Environmental Politics: Waste, Stool, and Disciplinary Effort of the Surabaya Society, 1920s-1940s

Research output: Contribution to journalArticlepeer-review

Abstract

The colonial government's hopes to create a rest and order in its colonies proved unsuccessful. The instruments used are not able to force the public to be disciplined. Surabaya, the locus of this article, is not only interesting in a geographical sense, because of its position as a colonial city, but also because colonial governance practices take place intensively in this city. This study aims to complete the aspects that still neglect the attention of scholars by examining the practice of colonial governance to discipline the people of Surabaya through waste and excrement management. In addition to mapping the government policies in waste and excrement management, this article also analyzes why the colonial government failed to discipline the community. This study relies on primary sources in the form of news-papers published during the colonial period. The collected data was analyzed by following three stages, namely reduction, display, and data verification. This article concludes that the community's violation of colonial government rules in waste and excrement management shows the failure of colonial governance practices in disciplining the community. This community disobedience also reflects the public's distrust of the apparatus that carries out the rules. This study also shows that the repressive attitude of the colonial government in imple-menting environmental hygiene rules reflects awareness among Europeans about the importance of environmental health which is in line with public health.

Original languageEnglish
Pages (from-to)234-243
Number of pages10
JournalParamita
Volume33
Issue number2
DOIs
Publication statusPublished - 2023

Keywords

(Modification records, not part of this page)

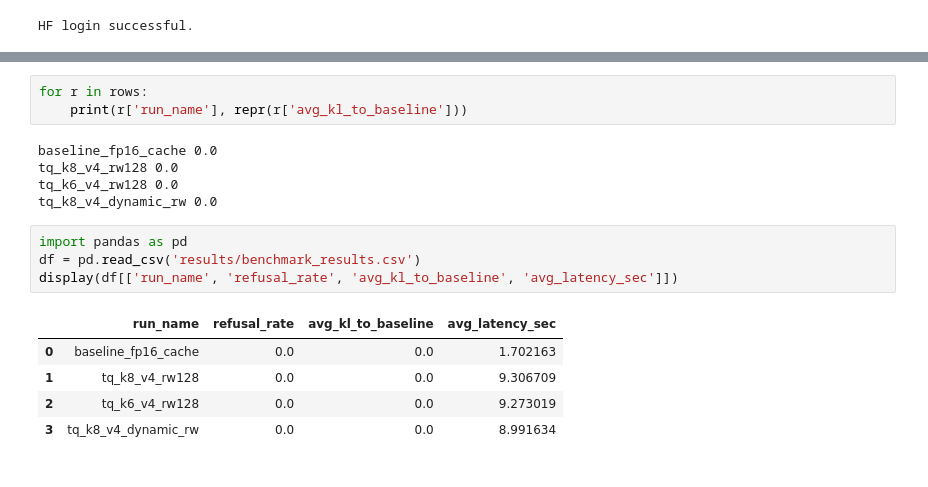
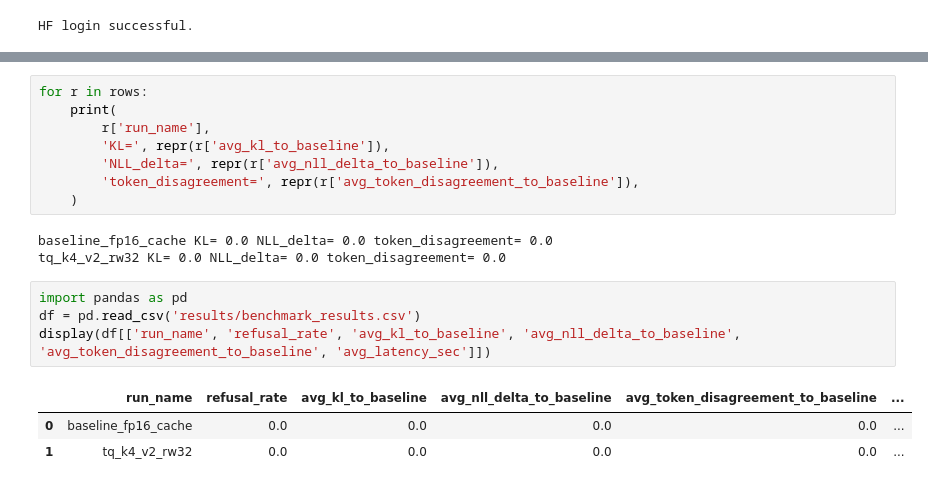
Before and after one commit to aaliyan1230/turboquant-heretic-kv-bench, a Jupyter notebook: notebooks/turboquant_heretic_eval.ipynb, the cells around one changed output, grey strips where cells are left out. Cells and saved outputs as stored; diff of their text form.

```diff
--- a/notebooks/turboquant_heretic_eval.ipynb
+++ b/notebooks/turboquant_heretic_eval.ipynb
@@ -196,18 +474,19 @@ rows
 # %%
 for r in rows:
-    print(r['run_name'], repr(r['avg_kl_to_baseline']))
+    print(
+        r['run_name'],
+        'KL=', repr(r['avg_kl_to_baseline']),
+        'NLL_delta=', repr(r['avg_nll_delta_to_baseline']),
+        'token_disagreement=', repr(r['avg_token_disagreement_to_baseline']),
+    )
 # %% [output]
-baseline_fp16_cache 0.0
-tq_k8_v4_rw128 0.0
-tq_k6_v4_rw128 0.0
-tq_k8_v4_dynamic_rw 0.0
+baseline_fp16_cache KL= 0.0 NLL_delta= 0.0 token_disagreement= 0.0
+tq_k4_v2_rw32 KL= 0.0 NLL_delta= 0.0 token_disagreement= 0.0
 # %%
 import pandas as pd
 df = pd.read_csv('results/benchmark_results.csv')
-display(df[['run_name', 'refusal_rate', 'avg_kl_to_baseline', 'avg_latency_sec']])
+display(df[['run_name', 'refusal_rate', 'avg_kl_to_baseline', 'avg_nll_delta_to_baseline', 'avg_token_disagreement_to_baseline', 'avg_latency_sec']])
 # %% [output]
-|  | run_name | refusal_rate | avg_kl_to_baseline | avg_latency_sec |
-| 0 | baseline_fp16_cache | 0.0 | 0.0 | 1.702163 |
-| 1 | tq_k8_v4_rw128 | 0.0 | 0.0 | 9.306709 |
-| 2 | tq_k6_v4_rw128 | 0.0 | 0.0 | 9.273019 |
-| 3 | tq_k8_v4_dynamic_rw | 0.0 | 0.0 | 8.991634 |
+|  | run_name | refusal_rate | avg_kl_to_baseline | avg_nll_delta_to_baseline | avg_token_disagreement_to_baseline | ... |
+| 0 | baseline_fp16_cache | 0.0 | 0.0 | 0.0 | 0.0 | ... |
+| 1 | tq_k4_v2_rw32 | 0.0 | 0.0 | 0.0 | 0.0 | ... |
```
Also changed, not shown: parts of 7 cells of this notebook.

  • Environmental politics
  • Garbage management
  • People’s resistance
  • Popular resistance
  • Society
  • State policy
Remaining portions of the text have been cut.